Woven fabrics are stronger and more durable, but they also have a lower permeability rate. Non-woven fabrics are less durable but have a higher permeability rate.
Width and length of the roll
Geotextiles are typically available in widths of up to 12 meters (40 feet) and lengths of up to 100 meters (330 feet).
When considering all of these factors, it is important to work with a supplier that understands the size-specific needs of your project.
How to install a geotextile?
The installation of a geotextile is essential if you want to get the most out of the product. Different geotextiles have different installation methods, so it is important to read the product instructions carefully.
In general, a geotextile should be installed in such a way that:
Prepare the surface where the geotextile will be installed.
Geotextiles should be installed on a clean and level surface. This will help ensure that the product will perform as intended.
If the geotextile will be used in an area with slopes, it is important to ensure that the slope is gradual (less than a five percent grade), or else water could pond on the geotextile and damage it.
Install the geotextile correctly.
Once the surface is prepared, it is time to install the geotextile. This is typically done by unrolling the product and overlapping the edges. Be sure to follow the specific installation instructions for your chosen product.
Securely fasten the geotextile in place.
Some geotextiles come with fasteners to secure the edges of the geotextile, while others must be staked into place. The entire surface of the geotextile is in contact with the soil or material it is designed to protect.
Most geotextile is held in place by a layer of geogrids or another type of material that prevents them from moving about and bunching up.
Whatever method you choose should balance ease-of-installation with durability and long-term performance requirements.
Avoid damaging or puncturing the geotextile.
When geotextiles are installed, they are repeatedly subjected to dynamic bulk loading of armored units, which frequently exceeds the static design values by several orders of magnitude.
That means that if your geotextile is not installed properly, it will start to fail in ways that will negatively impact the project’s success.
The geotextile is rolled out on the top of the subgrade and must be initially secured along its lateral edges to ensure that it will not shift. Once this initial step is complete, the rest of the geotextile is ballasted with sand or other granular material.
To reduce the likelihood of the aggregate sliding over the geotextile and causing damage to the material, the aggregate should be back dumped from a lower height.

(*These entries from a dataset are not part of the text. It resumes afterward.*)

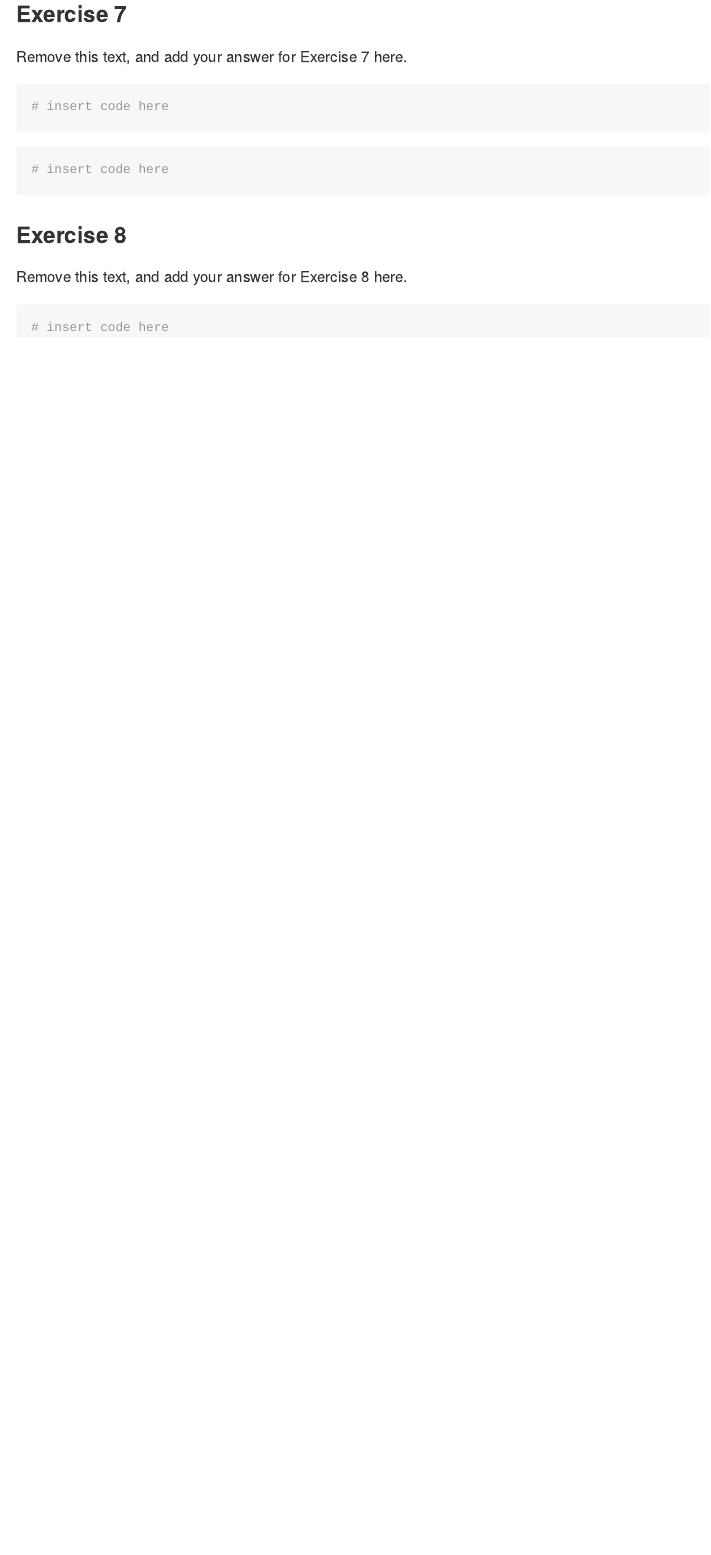
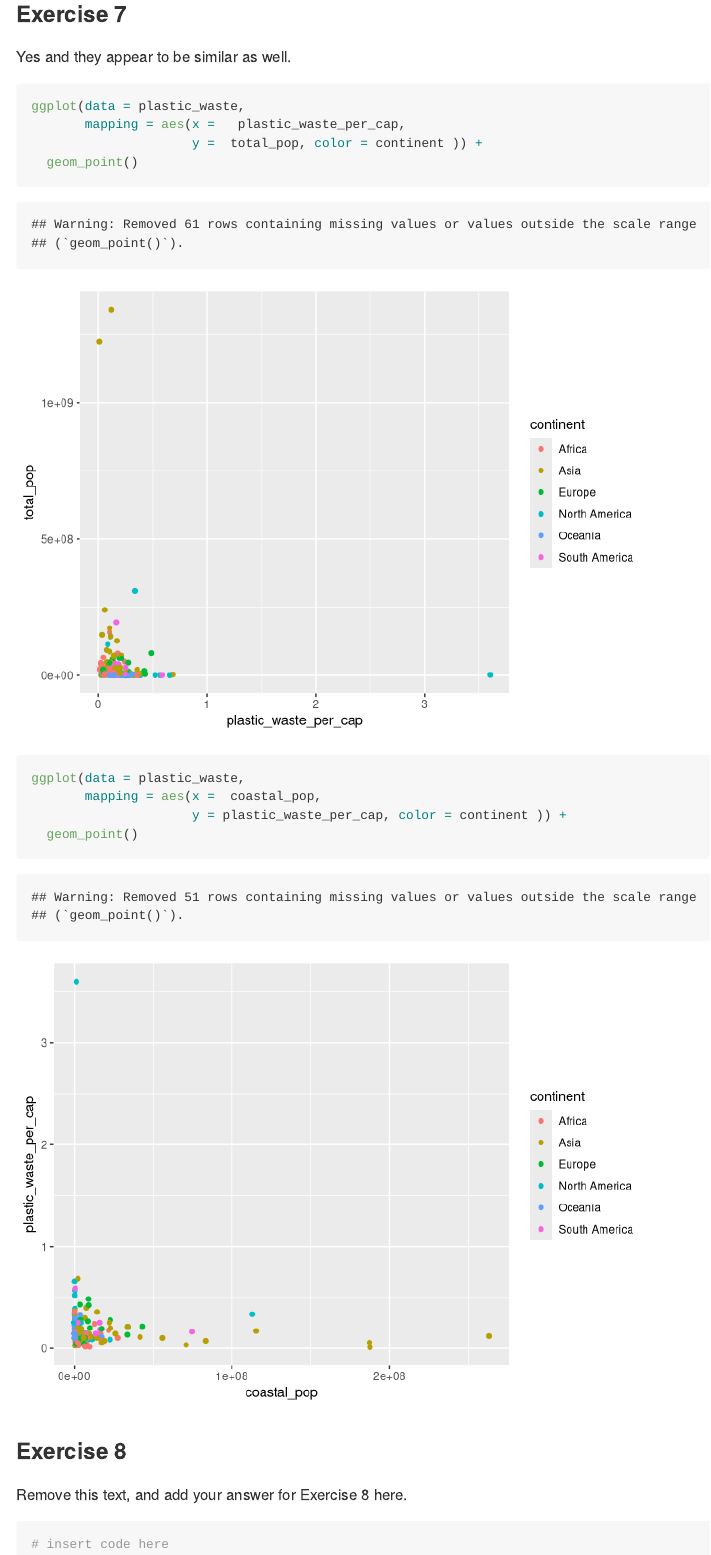
Before and after one commit to EAES-420-Spring23/week4_Salazar, an R Markdown document (lab-02-starter.Rmd): the page in a window 1100 px wide, from 4620 px down. Rendered offline with R 4.5, knitr and Pandoc, with nearby package versions.

Commit message:
Added code and answered ex 7

````diff
--- a/lab-02-starter.Rmd
+++ b/lab-02-starter.Rmd
@@ -78,14 +78,20 @@ ggplot(data = plastic_waste,
 
 ### Exercise 7
 
-Remove this text, and add your answer for Exercise 7 here.
+Yes and they appear to be similar as well.
 
 ```{r plastic-waste-population-total}
-# insert code here
+ggplot(data = plastic_waste,
+       mapping = aes(x =   plastic_waste_per_cap,
+                     y =  total_pop, color = continent )) +
+  geom_point()
 ```
 
 ```{r plastic-waste-population-coastal}
-# insert code here
+ggplot(data = plastic_waste,
+       mapping = aes(x =  coastal_pop,
+                     y = plastic_waste_per_cap, color = continent )) +
+  geom_point()
 ```
 
 ### Exercise 8
````
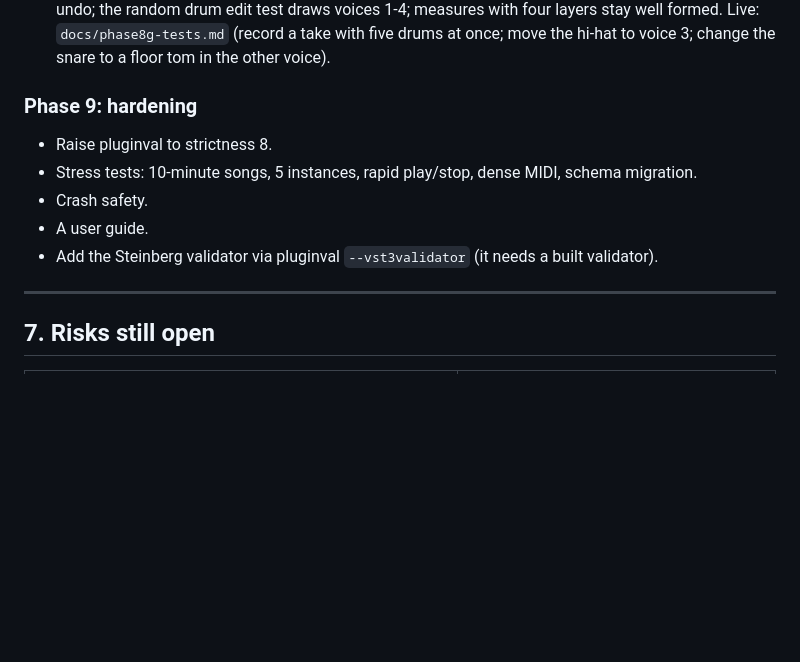
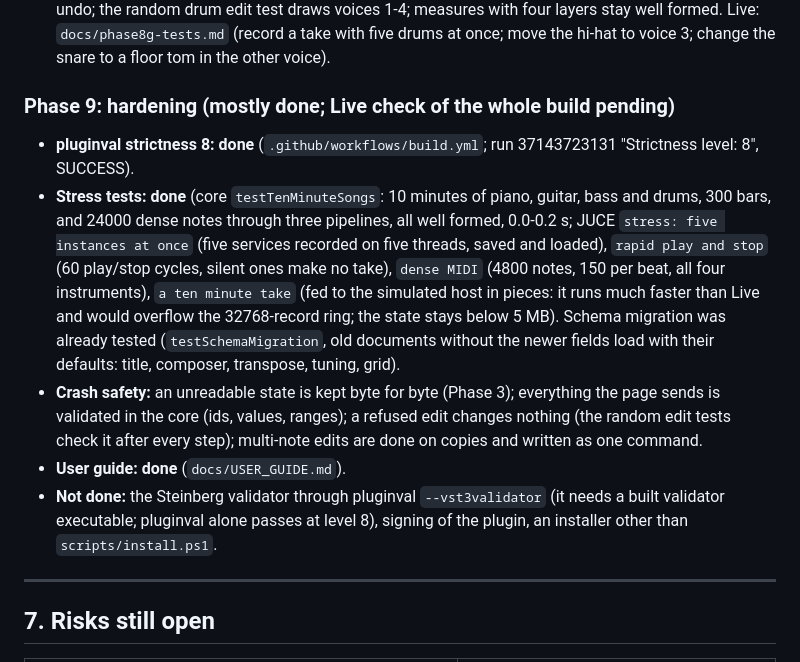
Before and after one commit to mtgmartin/transcriber, a Markdown page: docs/BUILD_PLAN.md, the part around one of its changes. Rendered like a GitHub page; blank space fills up the shorter version.

Commit message:
Plan: Phase 9 status, all development finished, waiting for the install and the Live test round
Co-Authored-By: Claude Sonnet 5.5 <noreply@anthropic.com>

```diff
--- a/docs/BUILD_PLAN.md
+++ b/docs/BUILD_PLAN.md
@@ -548,12 +548,12 @@ What the code does today (read, not assumed): nothing counts hands or feet: any
 - **MEI/Verovio:** layers 3 and 4 of a percussion staff: stems directions and rests placement are checked in the browser harness and fixed with `stem.dir` where Verovio's default overlaps.
 - **Tests:** core: 6 different drums at one onset from the transcription and from edits (kick, snare, hat, two toms, crash) stay in one chord/voice as the map says, with no warning; a map that puts the kick in voice 1 or a ride in voice 3 is honoured; `drumAdd`/`drumSet`/`voice` between all four voices with exact undo; the random drum edit test draws voices 1-4; measures with four layers stay well formed. Live: `docs/phase8g-tests.md` (record a take with five drums at once; move the hi-hat to voice 3; change the snare to a floor tom in the other voice).
 
-### Phase 9: hardening
-- Raise pluginval to strictness 8.
-- Stress tests: 10-minute songs, 5 instances, rapid play/stop, dense MIDI, schema migration.
-- Crash safety.
-- A user guide.
-- Add the Steinberg validator via pluginval `--vst3validator` (it needs a built validator).
+### Phase 9: hardening (mostly done; Live check of the whole build pending)
+- **pluginval strictness 8: done** (`.github/workflows/build.yml`; run 37143723131 "Strictness level: 8", SUCCESS).
+- **Stress tests: done** (core `testTenMinuteSongs`: 10 minutes of piano, guitar, bass and drums, 300 bars, and 24000 dense notes through three pipelines, all well formed, 0.0-0.2 s; JUCE `stress: five instances at once` (five services recorded on five threads, saved and loaded), `rapid play and stop` (60 play/stop cycles, silent ones make no take), `dense MIDI` (4800 notes, 150 per beat, all four instruments), `a ten minute take` (fed to the simulated host in pieces: it runs much faster than Live and would overflow the 32768-record ring; the state stays below 5 MB). Schema migration was already tested (`testSchemaMigration`, old documents without the newer fields load with their defaults: title, composer, transpose, tuning, grid).
+- **Crash safety:** an unreadable state is kept byte for byte (Phase 3); everything the page sends is validated in the core (ids, values, ranges); a refused edit changes nothing (the random edit tests check it after every step); multi-note edits are done on copies and written as one command.
+- **User guide: done** (`docs/USER_GUIDE.md`).
+- **Not done:** the Steinberg validator through pluginval `--vst3validator` (it needs a built validator executable; pluginval alone passes at level 8), signing of the plugin, an installer other than `scripts/install.ps1`.
 
 ---
 
```
Also changed, not shown: other parts of docs/BUILD_PLAN.md (+2 -2 lines).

The installation crew should use a shovel or similar tool to work the aggregate into the geotextile and ensure good contact between the two.
Once the geotextile is in place, the ballast crew should backfill with aggregate to a depth of around 100mm (or whatever level it has been designed for).
The next step involves compaction. The installation crew uses a light-duty pneumatic roller or vibrating plate compactor to compress all layers within 50 mm of the geotextile.
The geotextile should never be used as the sole drainage layer; it must always be installed over a suitable drainage medium.
Geotextiles are an essential part of a versatile range of projects. They play an important role in soil stabilization, erosion control, drainage, and many more applications.
There are different types of geotextiles for different applications, so it is important to choose the right one for your project. Most importantly, geotextiles should be installed correctly ideally by a qualified contractor.